Angels in the woods
Of sassafras and pawpaw
Unlike simple geographical locations, which exist objectively, places do not exist until they are verbalized, first in thought and memory and then through the spoken or written word.
Today is so hot here at the monastery, the humidity so high. But I go for a walk before the sun gets higher and I get too tired.
A reading from Genesis at the service this morning: Abraham’s wife, Sarah, mocking the angels (disguised as travellers) who had promised her she would bear a son in her old age. Of course, against the odds, the child appeared.
I wander out into rolling hills, past freshly cut hay in great round bales, into patches of tall violet monarda and knapweed full of honeybees, bright orange butterfly bushes full of butterflies, white Queen Anne’s lace and yarrow, long drifts of daisy fleabane, the pathway lined with sky-blue chicory and vervain.
I ruminate about Kent Ryden’s assertion that place or landscape exists only as a projection of the mind, that the land is not only dependent on our perception but takes its nature, its characteristics from what we formulate its shapes to be. Place is structure that seems so distant but is actually inside us, constructed by us, an outcropping of our vision.

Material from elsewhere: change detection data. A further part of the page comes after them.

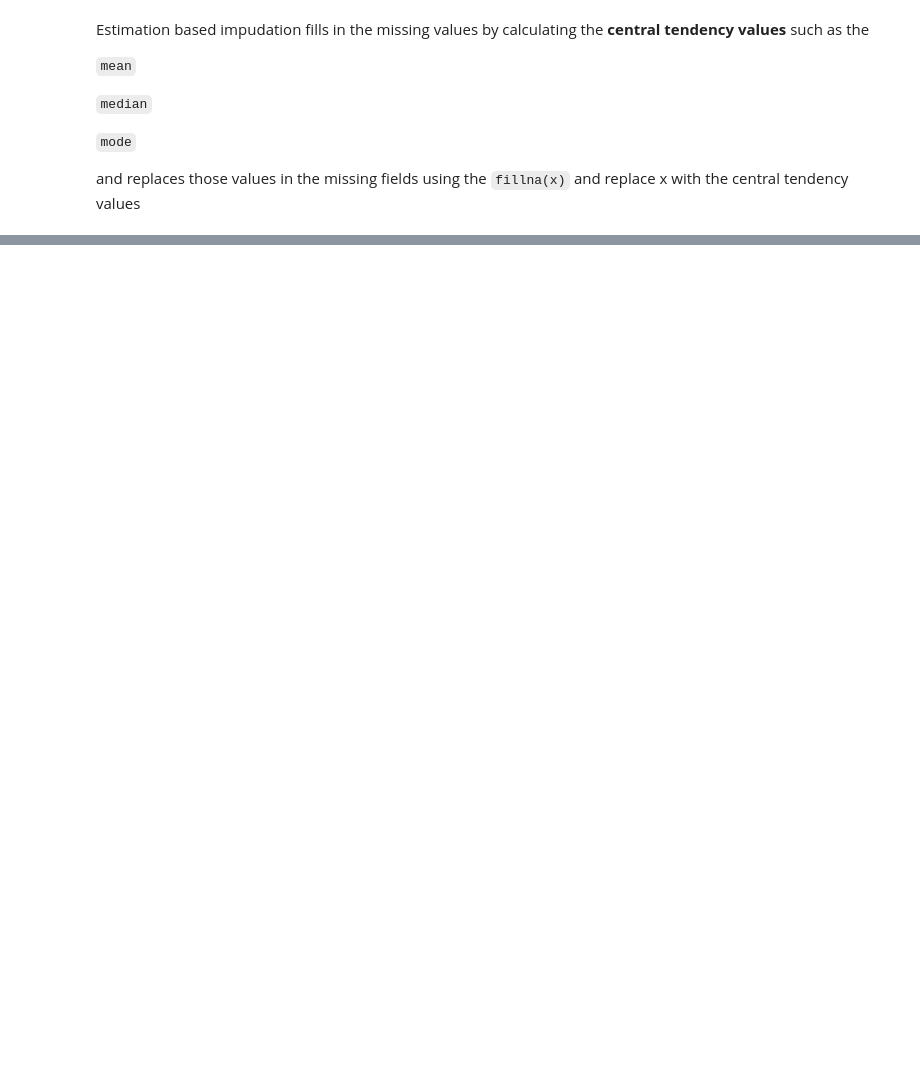
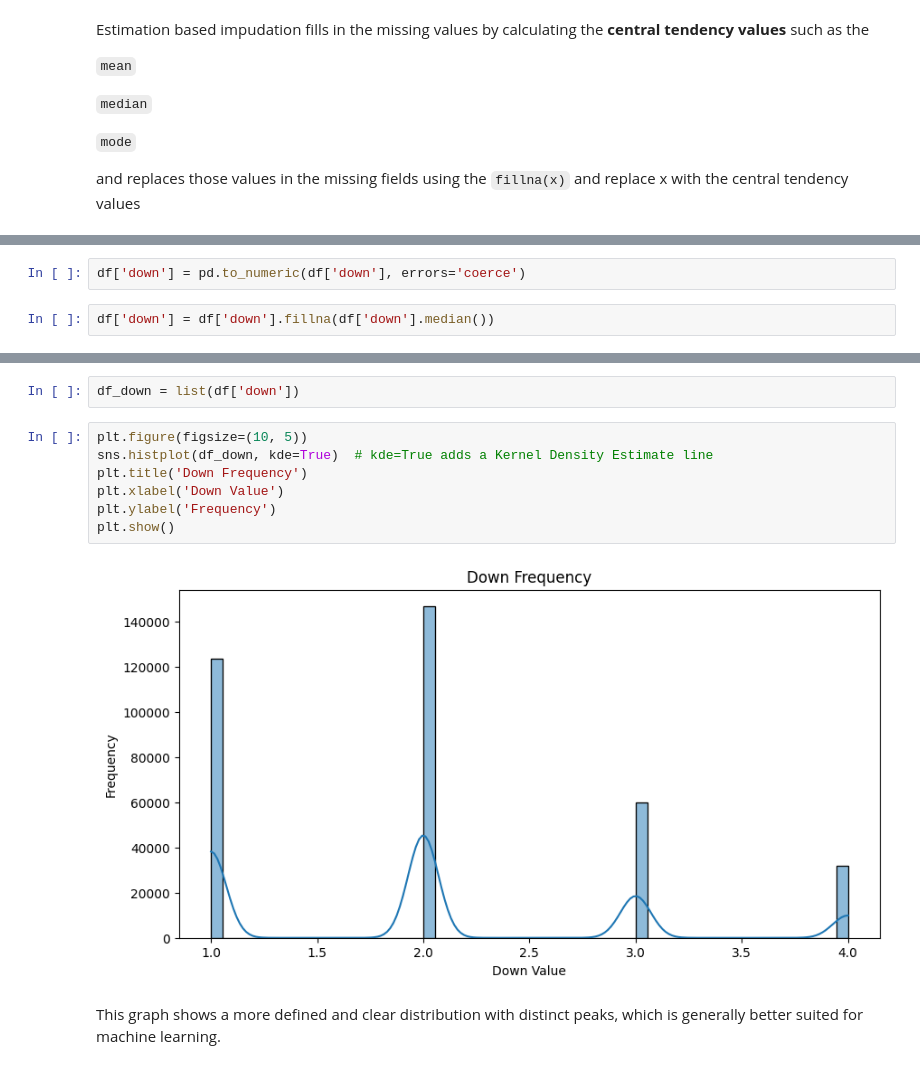
Before and after one commit to Nayan-Chimariya/LearningDataAnalysis, a Jupyter notebook: HandlingMissingData.ipynb, the cells around one changed output, grey strips where cells are left out. Cells and saved outputs as stored; diff of their text form; blank space fills up the shorter version.

```diff
--- a/HandlingMissingData.ipynb
+++ b/HandlingMissingData.ipynb
@@ -227,0 +294,4 @@ and replaces those values in the missing fields using the `fillna(x)` and replac
+# %%
+df['down'] = pd.to_numeric(df['down'], errors='coerce')
+# %%
+df['down'] = df['down'].fillna(df['down'].median())
@@ -227,0 +302,13 @@ and replaces those values in the missing fields using the `fillna(x)` and replac
+# %%
+df_down = list(df['down'])
+# %%
+plt.figure(figsize=(10, 5))
+sns.histplot(df_down, kde=True)  # kde=True adds a Kernel Density Estimate line
+plt.title('Down Frequency')
+plt.xlabel('Down Value')
+plt.ylabel('Frequency')
+plt.show()
+# %% [output]
+[figure, added]
+# %% [markdown]
+This graph shows a more defined and clear distribution with distinct peaks, which is generally better suited for machine learning.
```
Also changed, not shown: parts of 52 cells of this notebook.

After an hour in the sun, I retreat into the dark and the shade of the forest. I accept the cool and the mosquitoes. The middle summer woods provide only fragments of color: a few avens a lost fleabane, one pale wild petunia, some small yellow sorrel, but sassafras, pawpaw, locust, walnut, yellow poplar, creeper, and sycamore offer me their protection.
I walk past the religious sculptures placed along the walkway, every few hundred yards a Virgin Mary, a St. Francis, or other storied figure. I ponder the written requests placed at their feet, consider miracles. Then at the end, I come across three angels disguised as statues. Landscape as the figment of my mind, what will those three promise me?